• [What the task requires]: Locate the word "symmetric" in the data below, then copy every line that holds it.

───── Records for the exercise ─────

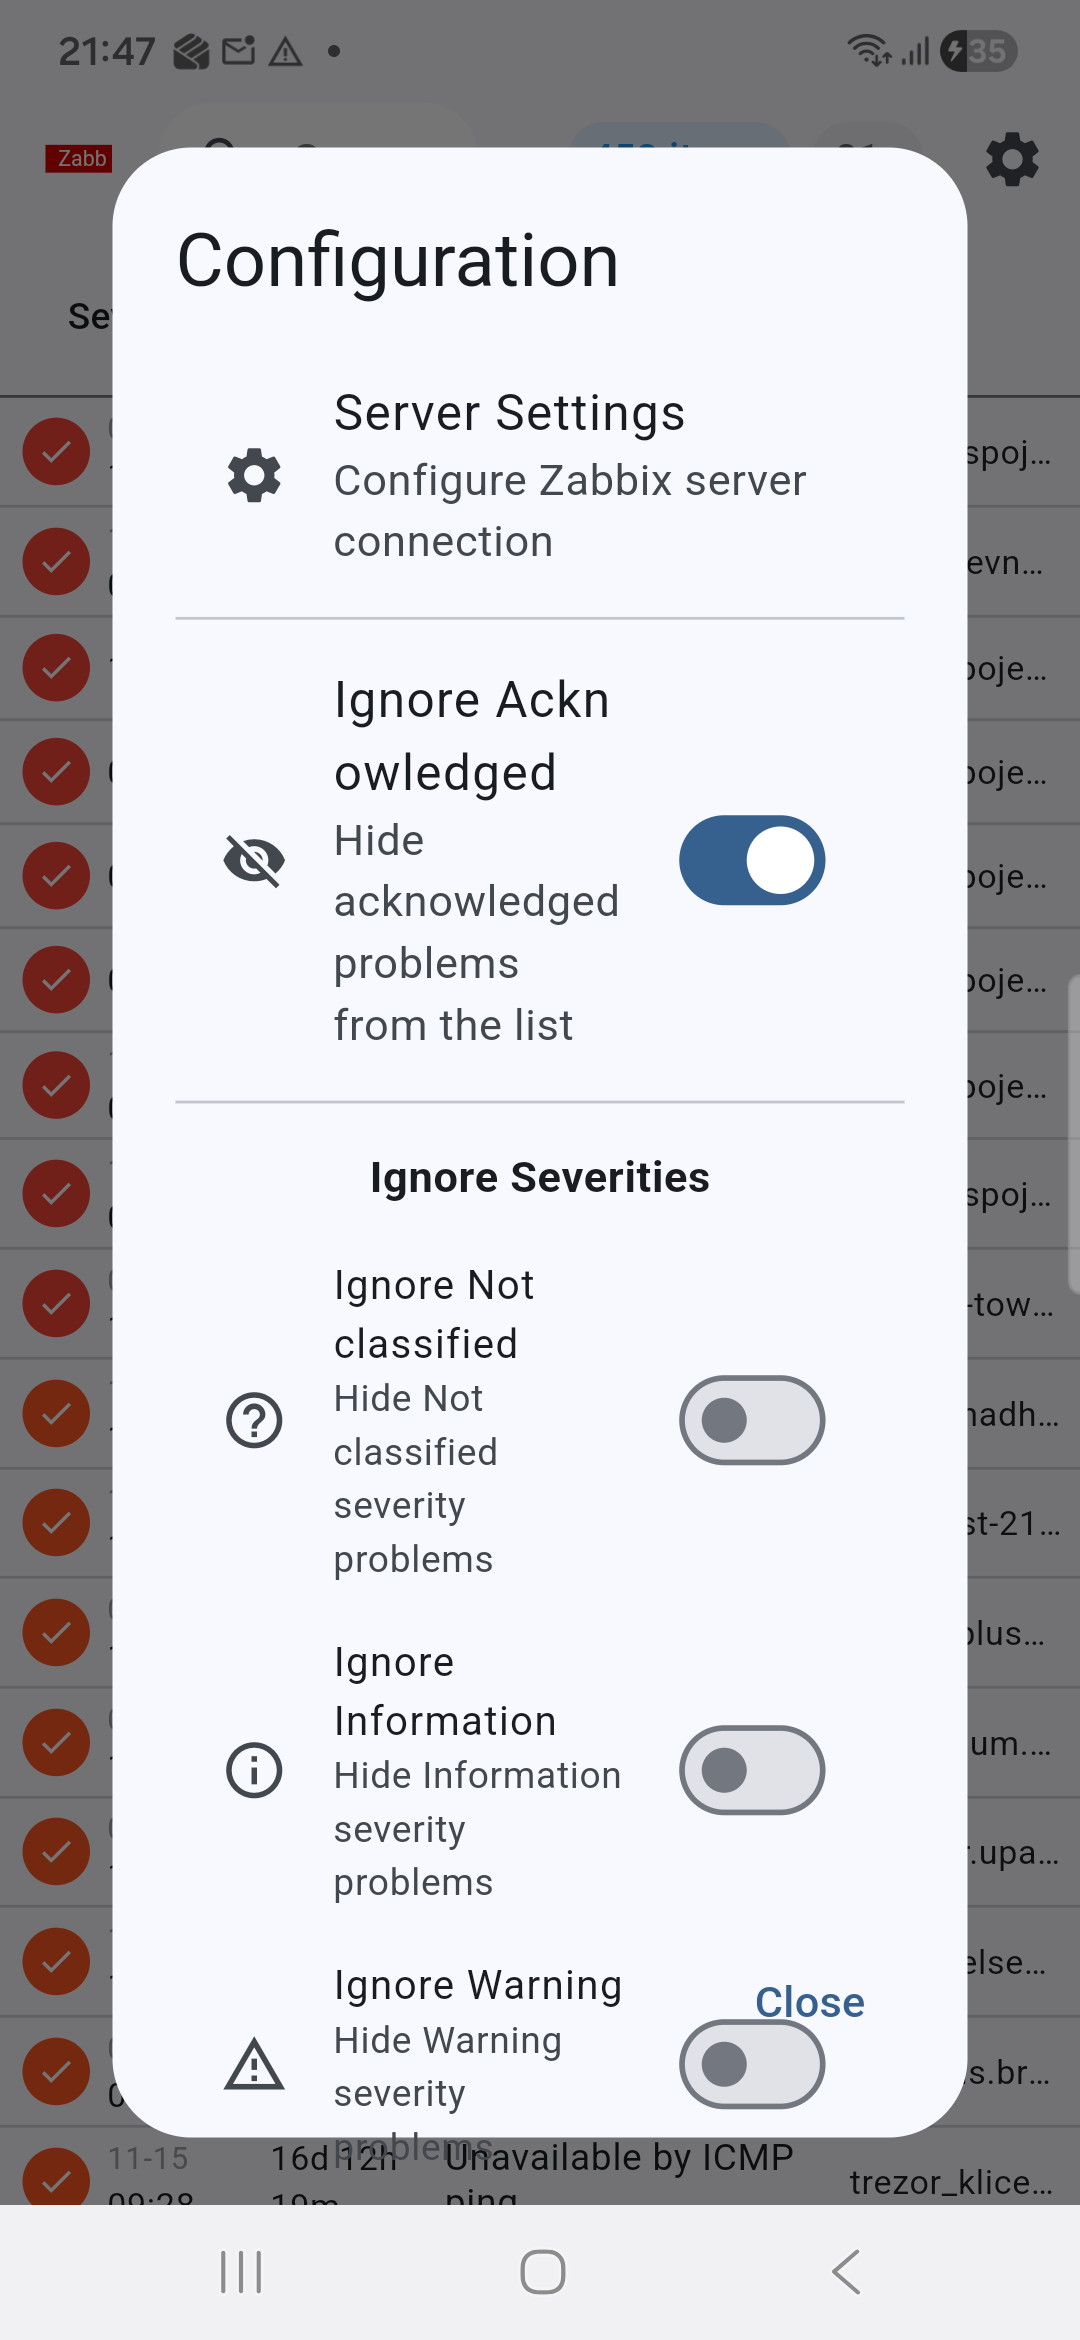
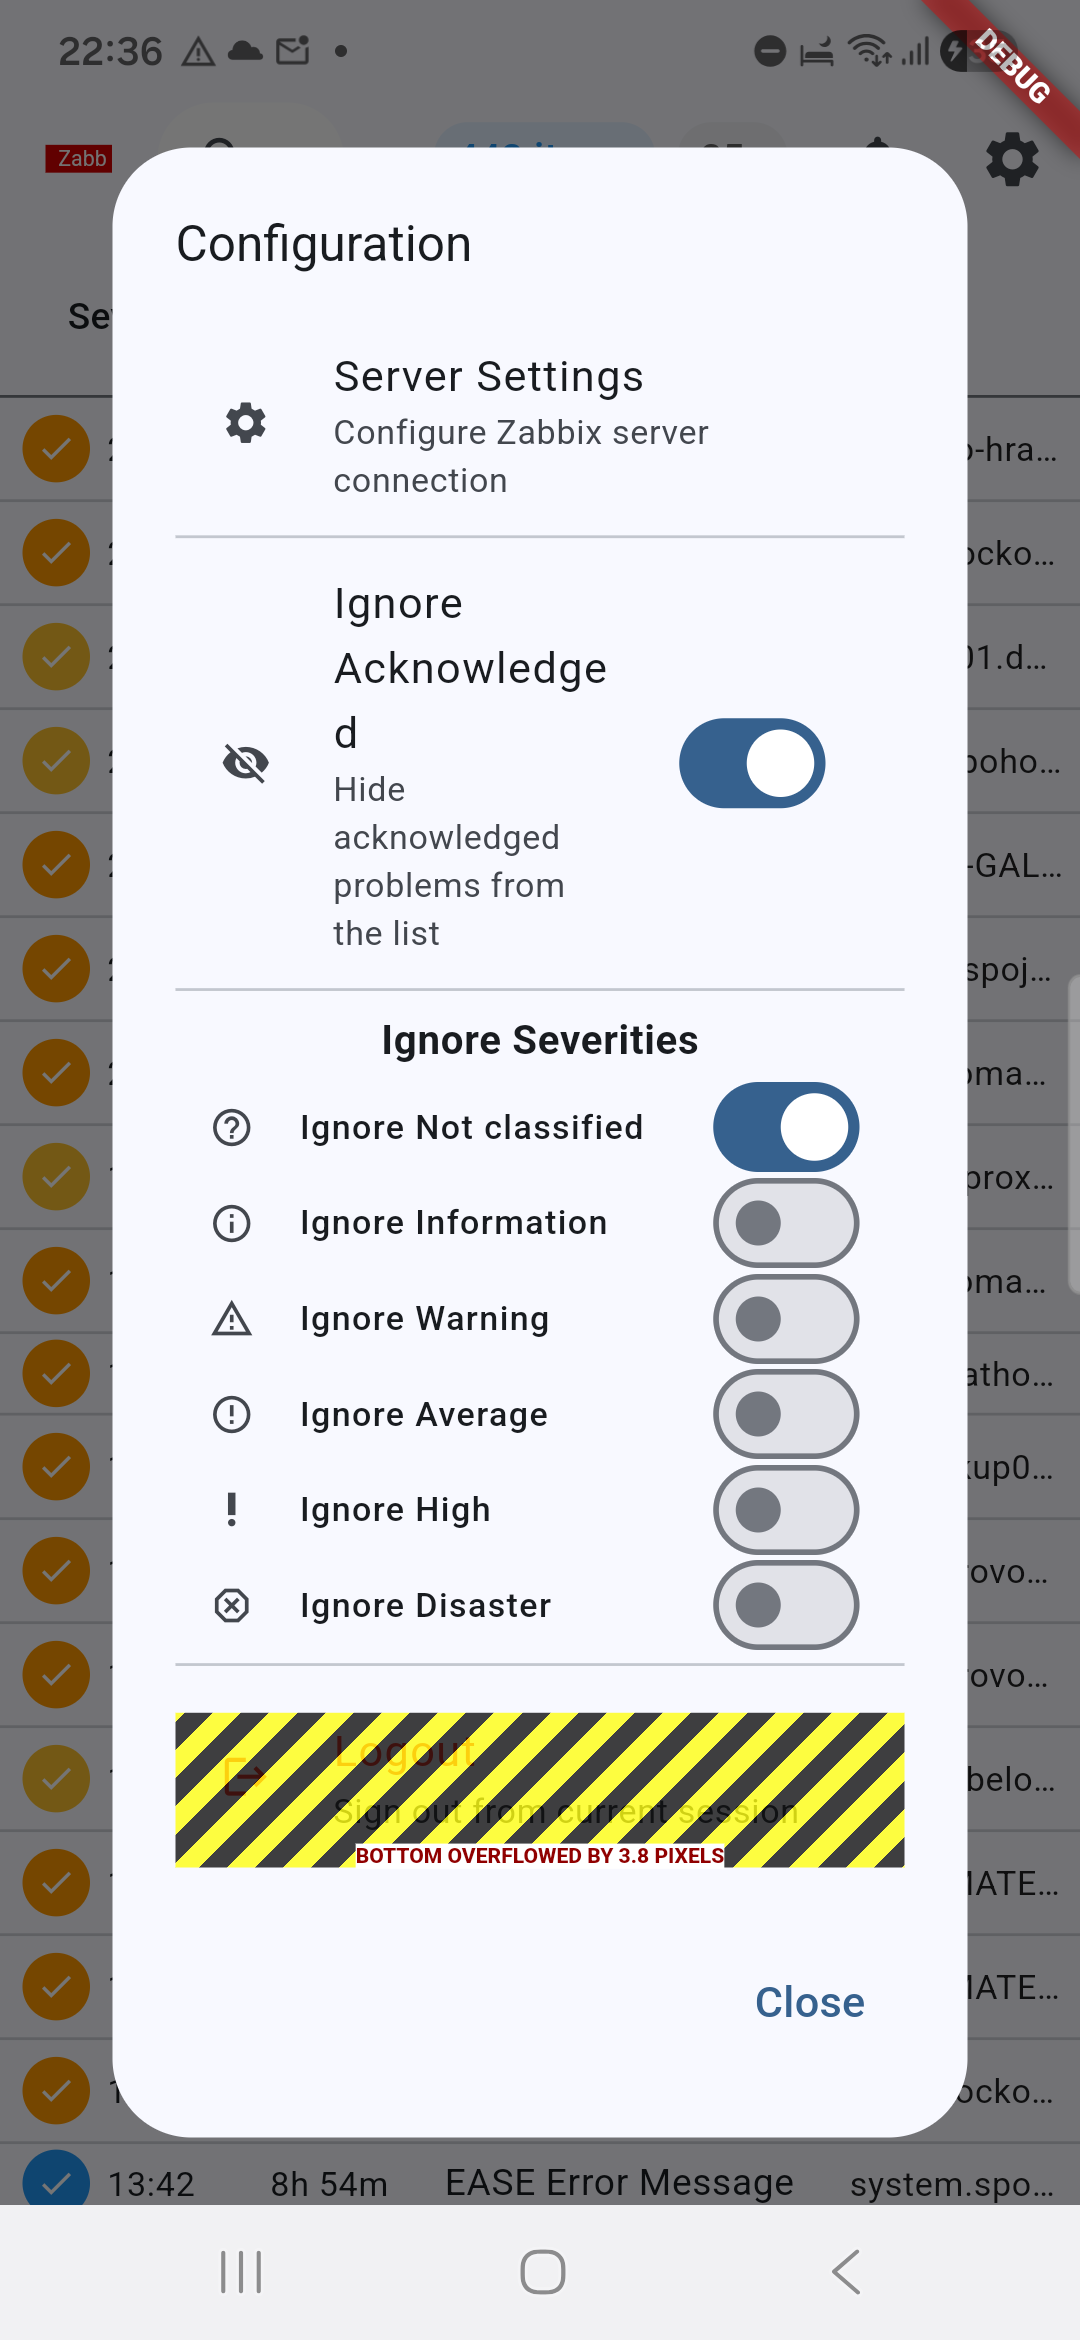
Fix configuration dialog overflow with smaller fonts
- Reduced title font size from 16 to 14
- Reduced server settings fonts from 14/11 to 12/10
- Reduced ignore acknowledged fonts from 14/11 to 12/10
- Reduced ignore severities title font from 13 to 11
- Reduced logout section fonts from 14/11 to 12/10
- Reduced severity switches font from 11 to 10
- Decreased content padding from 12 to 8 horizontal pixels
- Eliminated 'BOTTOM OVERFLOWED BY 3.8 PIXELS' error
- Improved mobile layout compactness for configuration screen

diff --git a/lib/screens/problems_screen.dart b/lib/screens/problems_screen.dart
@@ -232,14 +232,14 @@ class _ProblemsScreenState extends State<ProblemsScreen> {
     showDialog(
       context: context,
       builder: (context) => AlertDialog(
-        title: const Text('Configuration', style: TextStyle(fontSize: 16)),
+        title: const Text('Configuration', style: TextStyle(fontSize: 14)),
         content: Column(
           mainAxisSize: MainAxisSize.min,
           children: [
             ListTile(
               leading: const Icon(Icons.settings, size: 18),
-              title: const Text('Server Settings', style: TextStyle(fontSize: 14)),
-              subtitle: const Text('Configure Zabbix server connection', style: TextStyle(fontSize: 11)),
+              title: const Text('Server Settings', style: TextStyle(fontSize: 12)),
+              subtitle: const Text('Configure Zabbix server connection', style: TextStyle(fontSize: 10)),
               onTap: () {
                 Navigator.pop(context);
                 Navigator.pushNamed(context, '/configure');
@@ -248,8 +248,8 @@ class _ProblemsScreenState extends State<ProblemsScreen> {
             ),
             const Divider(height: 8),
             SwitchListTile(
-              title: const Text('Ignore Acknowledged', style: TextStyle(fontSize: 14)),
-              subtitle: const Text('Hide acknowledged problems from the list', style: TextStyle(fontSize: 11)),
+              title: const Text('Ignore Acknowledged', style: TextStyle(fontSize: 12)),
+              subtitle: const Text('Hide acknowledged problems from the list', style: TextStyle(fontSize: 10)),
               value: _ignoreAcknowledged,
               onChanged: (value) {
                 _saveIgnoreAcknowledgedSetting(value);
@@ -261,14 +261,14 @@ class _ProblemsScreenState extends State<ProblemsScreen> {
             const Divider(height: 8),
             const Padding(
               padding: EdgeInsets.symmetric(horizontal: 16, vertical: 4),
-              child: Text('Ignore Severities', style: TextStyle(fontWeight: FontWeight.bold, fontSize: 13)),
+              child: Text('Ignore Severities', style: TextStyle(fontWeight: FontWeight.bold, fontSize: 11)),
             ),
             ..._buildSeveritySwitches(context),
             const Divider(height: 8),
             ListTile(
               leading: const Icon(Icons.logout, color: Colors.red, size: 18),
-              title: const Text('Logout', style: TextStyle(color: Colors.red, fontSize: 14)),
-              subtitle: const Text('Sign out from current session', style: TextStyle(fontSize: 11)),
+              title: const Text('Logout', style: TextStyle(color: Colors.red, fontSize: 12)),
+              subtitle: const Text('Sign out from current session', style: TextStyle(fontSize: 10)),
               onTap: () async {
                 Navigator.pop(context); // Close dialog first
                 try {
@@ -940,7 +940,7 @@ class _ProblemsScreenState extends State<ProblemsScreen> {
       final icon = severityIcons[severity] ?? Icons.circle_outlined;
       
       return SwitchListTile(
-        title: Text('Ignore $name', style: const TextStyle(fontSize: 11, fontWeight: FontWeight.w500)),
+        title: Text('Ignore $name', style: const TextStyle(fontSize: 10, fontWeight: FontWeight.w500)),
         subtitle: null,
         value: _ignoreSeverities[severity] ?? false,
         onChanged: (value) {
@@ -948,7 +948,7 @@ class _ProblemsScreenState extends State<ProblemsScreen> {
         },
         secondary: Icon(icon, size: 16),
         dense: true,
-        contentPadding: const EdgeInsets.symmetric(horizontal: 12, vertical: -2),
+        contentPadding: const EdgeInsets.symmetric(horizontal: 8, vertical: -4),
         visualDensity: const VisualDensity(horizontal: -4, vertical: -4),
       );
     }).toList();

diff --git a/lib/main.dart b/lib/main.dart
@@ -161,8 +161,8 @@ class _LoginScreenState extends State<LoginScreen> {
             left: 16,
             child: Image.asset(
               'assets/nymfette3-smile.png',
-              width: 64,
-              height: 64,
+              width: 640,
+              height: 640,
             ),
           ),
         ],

─────
───── Records for the exercise ─────

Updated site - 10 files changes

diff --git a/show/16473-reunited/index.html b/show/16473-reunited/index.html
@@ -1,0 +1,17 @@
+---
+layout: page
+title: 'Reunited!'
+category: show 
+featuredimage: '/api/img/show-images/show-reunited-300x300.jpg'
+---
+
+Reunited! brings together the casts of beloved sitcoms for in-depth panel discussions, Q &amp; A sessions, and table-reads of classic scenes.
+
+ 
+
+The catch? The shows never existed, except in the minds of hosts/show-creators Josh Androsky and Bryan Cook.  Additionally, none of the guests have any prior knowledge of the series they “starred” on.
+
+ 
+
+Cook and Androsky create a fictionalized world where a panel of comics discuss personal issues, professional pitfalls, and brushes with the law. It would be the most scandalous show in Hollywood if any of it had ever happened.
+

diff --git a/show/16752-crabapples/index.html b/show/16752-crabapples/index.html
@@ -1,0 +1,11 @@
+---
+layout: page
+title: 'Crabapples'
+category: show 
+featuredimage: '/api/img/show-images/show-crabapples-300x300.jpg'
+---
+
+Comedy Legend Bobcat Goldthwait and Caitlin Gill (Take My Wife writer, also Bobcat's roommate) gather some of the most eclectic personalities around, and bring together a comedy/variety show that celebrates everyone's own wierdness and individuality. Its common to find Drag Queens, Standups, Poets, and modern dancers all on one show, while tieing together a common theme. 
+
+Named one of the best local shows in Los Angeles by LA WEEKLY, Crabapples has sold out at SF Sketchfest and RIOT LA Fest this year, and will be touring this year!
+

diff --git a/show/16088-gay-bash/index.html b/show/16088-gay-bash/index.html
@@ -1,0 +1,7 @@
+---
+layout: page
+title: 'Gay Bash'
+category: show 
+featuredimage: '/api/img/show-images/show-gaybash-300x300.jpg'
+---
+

─────

• [Response area]:
               padding: EdgeInsets.symmetric(horizontal: 16, vertical: 4),
-        contentPadding: const EdgeInsets.symmetric(horizontal: 12, vertical: -2),
+        contentPadding: const EdgeInsets.symmetric(horizontal: 8, vertical: -4),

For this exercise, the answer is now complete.